Published on behalf of the International Federation for Cell Biology
Cancer Cell death Cell cycle Cytoskeleton Exo/endocytosis Differentiation Division Organelles Signalling Stem cells Trafficking
Cell Biology International (1997) 21, 223–228 (Printed in Great Britain)
EXPRESSION OF A CYTOPLASMICALLY EPITOPE-TAGGED, HUMAN GOLGI GLYCOSYLTRANSFERASE IN HOMOLOGOUS CELLS RESULTS IN MISLOCALIZATION OF MULTIPLE GOLGI PROTEINS
WEI YANG and BRIAN STORRIE
Department of Biochemistry, Virginia Polytechnic Institute and State University, Blacksburg, VA, 24061-0308, U.S.A.

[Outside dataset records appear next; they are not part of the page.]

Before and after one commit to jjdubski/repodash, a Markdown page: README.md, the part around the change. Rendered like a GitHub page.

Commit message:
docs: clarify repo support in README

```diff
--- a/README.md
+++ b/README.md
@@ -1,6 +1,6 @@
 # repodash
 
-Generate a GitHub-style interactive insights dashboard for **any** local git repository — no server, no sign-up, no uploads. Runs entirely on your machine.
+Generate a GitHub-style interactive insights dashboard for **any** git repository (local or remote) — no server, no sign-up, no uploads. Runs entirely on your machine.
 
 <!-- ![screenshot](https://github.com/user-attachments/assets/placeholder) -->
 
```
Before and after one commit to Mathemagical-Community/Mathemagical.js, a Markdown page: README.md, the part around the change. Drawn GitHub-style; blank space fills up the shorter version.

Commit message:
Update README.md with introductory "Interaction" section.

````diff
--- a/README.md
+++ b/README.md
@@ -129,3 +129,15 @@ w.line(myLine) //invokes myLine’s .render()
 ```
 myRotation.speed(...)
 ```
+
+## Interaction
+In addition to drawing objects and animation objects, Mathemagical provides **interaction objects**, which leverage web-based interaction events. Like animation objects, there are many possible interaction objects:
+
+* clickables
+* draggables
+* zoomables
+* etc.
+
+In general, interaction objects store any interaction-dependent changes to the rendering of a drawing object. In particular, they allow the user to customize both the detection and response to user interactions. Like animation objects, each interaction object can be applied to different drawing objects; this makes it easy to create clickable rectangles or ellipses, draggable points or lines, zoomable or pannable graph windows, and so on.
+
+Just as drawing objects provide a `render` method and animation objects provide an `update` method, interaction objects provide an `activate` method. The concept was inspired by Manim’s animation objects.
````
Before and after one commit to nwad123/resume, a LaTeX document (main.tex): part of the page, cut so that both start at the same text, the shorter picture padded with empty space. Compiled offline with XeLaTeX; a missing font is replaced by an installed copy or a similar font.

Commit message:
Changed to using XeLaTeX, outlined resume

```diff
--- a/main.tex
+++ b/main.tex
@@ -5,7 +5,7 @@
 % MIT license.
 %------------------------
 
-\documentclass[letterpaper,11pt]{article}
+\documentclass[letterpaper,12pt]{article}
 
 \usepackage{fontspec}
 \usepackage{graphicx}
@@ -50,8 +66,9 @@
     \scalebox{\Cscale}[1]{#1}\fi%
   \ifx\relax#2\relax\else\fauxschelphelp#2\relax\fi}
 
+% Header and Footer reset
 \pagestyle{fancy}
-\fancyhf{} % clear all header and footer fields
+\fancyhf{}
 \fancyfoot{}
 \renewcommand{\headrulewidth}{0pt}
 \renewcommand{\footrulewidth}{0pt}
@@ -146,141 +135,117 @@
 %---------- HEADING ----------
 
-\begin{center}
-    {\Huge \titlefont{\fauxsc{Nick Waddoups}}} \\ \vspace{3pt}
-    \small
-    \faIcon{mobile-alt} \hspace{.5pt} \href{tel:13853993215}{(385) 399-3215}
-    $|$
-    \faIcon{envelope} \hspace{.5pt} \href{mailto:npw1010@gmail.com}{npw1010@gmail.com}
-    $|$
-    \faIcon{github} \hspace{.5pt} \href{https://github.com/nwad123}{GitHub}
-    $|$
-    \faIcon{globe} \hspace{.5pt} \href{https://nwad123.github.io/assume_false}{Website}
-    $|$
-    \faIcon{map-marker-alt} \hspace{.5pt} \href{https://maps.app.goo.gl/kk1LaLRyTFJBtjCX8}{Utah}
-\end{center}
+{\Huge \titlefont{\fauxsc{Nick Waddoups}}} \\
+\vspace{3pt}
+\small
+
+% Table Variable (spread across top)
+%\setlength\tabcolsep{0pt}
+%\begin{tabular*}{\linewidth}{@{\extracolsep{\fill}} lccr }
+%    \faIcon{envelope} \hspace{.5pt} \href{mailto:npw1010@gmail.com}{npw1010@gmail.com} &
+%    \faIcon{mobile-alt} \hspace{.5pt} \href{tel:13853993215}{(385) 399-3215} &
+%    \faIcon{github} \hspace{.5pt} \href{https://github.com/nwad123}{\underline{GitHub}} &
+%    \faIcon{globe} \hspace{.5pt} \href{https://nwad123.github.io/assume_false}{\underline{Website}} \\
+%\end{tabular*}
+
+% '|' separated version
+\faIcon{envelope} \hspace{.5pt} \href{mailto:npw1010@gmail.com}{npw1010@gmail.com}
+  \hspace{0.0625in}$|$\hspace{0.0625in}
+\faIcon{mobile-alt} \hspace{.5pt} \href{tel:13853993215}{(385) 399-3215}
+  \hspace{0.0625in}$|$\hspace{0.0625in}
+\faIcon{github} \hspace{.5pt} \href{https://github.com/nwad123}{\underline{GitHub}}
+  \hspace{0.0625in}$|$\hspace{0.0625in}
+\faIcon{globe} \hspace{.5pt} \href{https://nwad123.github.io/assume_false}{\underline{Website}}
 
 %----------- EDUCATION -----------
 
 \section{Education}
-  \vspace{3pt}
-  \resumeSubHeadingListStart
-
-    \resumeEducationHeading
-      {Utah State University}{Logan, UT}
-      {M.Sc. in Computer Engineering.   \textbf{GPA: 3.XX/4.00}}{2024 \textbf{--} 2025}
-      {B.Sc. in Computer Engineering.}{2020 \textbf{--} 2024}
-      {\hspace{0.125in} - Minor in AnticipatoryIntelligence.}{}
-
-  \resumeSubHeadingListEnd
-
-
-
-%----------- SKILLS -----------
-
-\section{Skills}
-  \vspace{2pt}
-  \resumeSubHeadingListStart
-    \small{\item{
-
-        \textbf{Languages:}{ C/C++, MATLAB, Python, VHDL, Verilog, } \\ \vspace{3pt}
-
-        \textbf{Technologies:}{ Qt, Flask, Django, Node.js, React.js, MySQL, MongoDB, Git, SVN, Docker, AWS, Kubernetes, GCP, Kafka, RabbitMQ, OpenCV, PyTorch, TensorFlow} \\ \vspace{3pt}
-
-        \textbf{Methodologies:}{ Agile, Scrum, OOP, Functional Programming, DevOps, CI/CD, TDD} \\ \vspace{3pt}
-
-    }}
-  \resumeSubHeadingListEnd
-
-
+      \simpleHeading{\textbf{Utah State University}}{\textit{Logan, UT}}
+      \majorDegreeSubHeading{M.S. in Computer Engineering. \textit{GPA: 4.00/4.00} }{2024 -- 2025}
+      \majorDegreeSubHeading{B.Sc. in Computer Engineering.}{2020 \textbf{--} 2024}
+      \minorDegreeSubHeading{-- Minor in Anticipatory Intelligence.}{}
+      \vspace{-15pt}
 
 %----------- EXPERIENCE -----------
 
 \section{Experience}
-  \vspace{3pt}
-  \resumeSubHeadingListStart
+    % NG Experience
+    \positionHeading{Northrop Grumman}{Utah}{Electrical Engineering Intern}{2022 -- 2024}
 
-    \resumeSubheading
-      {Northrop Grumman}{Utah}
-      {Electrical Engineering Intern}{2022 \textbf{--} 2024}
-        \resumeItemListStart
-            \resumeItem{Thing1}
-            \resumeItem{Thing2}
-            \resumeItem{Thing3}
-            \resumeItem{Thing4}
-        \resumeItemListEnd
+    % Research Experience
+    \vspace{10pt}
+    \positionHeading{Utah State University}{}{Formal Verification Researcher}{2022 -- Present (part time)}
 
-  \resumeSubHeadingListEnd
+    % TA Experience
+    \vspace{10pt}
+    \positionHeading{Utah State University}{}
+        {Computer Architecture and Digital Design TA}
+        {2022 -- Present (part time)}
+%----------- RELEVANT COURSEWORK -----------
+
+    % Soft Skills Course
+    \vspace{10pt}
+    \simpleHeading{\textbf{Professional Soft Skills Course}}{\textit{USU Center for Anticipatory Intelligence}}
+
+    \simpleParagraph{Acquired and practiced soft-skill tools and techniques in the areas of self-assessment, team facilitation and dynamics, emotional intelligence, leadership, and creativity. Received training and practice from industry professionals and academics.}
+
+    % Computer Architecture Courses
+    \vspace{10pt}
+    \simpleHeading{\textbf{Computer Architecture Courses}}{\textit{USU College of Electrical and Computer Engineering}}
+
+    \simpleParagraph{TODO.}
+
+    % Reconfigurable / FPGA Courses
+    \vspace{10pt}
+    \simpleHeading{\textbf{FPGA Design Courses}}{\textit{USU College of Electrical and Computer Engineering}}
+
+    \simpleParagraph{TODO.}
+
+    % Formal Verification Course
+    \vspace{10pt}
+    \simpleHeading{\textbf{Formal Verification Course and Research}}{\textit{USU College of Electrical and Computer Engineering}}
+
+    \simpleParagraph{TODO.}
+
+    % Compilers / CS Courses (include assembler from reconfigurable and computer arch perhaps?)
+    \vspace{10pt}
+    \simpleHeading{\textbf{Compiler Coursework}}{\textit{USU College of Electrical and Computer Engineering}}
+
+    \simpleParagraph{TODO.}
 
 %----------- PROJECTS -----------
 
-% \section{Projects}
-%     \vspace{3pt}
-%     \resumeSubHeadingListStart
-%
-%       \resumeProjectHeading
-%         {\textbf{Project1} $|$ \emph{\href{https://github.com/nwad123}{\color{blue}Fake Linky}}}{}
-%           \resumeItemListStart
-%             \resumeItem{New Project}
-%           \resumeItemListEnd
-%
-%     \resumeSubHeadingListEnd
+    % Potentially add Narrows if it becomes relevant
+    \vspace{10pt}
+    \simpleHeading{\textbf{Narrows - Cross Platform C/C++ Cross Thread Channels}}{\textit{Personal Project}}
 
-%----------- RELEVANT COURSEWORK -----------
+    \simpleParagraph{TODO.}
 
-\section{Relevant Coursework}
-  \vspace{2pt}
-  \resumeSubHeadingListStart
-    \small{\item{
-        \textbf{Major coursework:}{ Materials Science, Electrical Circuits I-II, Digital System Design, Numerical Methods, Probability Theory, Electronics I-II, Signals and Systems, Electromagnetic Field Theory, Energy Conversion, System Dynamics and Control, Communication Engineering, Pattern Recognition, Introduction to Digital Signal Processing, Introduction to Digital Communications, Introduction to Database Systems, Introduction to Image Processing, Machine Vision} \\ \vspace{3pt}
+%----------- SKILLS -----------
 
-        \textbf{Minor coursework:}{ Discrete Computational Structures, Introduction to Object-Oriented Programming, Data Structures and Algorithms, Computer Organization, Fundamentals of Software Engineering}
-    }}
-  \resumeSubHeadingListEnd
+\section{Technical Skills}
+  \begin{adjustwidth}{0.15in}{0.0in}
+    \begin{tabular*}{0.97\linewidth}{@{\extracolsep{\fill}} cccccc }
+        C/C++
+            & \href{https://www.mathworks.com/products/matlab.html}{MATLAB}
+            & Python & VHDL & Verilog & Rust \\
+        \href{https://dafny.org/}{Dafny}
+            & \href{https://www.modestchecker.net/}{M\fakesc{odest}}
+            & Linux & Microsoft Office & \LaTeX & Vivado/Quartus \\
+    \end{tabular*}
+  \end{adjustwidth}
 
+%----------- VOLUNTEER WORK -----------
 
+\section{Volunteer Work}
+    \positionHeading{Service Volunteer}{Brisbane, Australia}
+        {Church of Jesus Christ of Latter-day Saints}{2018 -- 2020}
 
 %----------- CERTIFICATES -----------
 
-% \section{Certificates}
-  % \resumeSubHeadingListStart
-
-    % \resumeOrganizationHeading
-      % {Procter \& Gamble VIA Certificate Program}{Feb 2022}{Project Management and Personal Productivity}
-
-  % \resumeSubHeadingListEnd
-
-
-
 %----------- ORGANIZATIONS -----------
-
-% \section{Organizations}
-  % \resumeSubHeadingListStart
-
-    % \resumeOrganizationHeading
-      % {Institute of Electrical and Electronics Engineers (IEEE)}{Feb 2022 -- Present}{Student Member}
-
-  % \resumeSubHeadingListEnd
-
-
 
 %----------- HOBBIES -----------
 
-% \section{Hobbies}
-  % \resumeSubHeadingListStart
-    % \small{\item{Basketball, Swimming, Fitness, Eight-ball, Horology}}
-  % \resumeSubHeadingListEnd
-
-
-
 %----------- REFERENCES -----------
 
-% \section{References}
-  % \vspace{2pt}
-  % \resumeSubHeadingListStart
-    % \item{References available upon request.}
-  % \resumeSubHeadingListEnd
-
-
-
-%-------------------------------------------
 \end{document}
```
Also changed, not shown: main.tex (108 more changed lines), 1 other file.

Abstract

We have compared the effect of mislocalization of a Golgi glycosyltransferase in heterologous and homologous cell systems on the distribution of other Golgi-associated proteins. Myc-spacer-human N-acetylglucosaminyltransferase I (NAGT-I), an N-terminally epitope-tagged NAGT-I, in which the first added negatively charged amino acid is in position 13, localizes to the endoplasmic reticulum (ER) by immunofluorescence when expressed in monkey (Vero) or human (HeLa) cells. When myc-spacer-human NAGT-I was expressed in Vero cells, the distribution of the Golgi-associated coat protein, β-COP, was concentrated juxtanuclearly and undisturbed relative to control. When myc-spacer-human NAGT-I was expressed in HeLa cells, however, both endogenous β-COP and GalT were no longer concentrated in a juxtanuclear manner but were rather cytoplasmically distributed as was the myc-tagged human NAGT-I. Based on these observations, we suggest that extensive interactions between proteins that normally show overlapping distributions between the medial Golgi stack and trans Golgi/TGN are possible. Moreover, we suggest that small differences in sequence may play a large role in potentiating interactions of Golgi complex proteins.


Key words: Golgi complex, glycosyltransferase, epitope tagging, kin recognition.

f1To whom correspondence should be addressed.


doi:10.1006/cbir.1997.0138


ISSN Print: 1065-6995
ISSN Electronic: 1095-8355
Published by Portland Press Limited on behalf of the International Federation for Cell Biology (IFCB)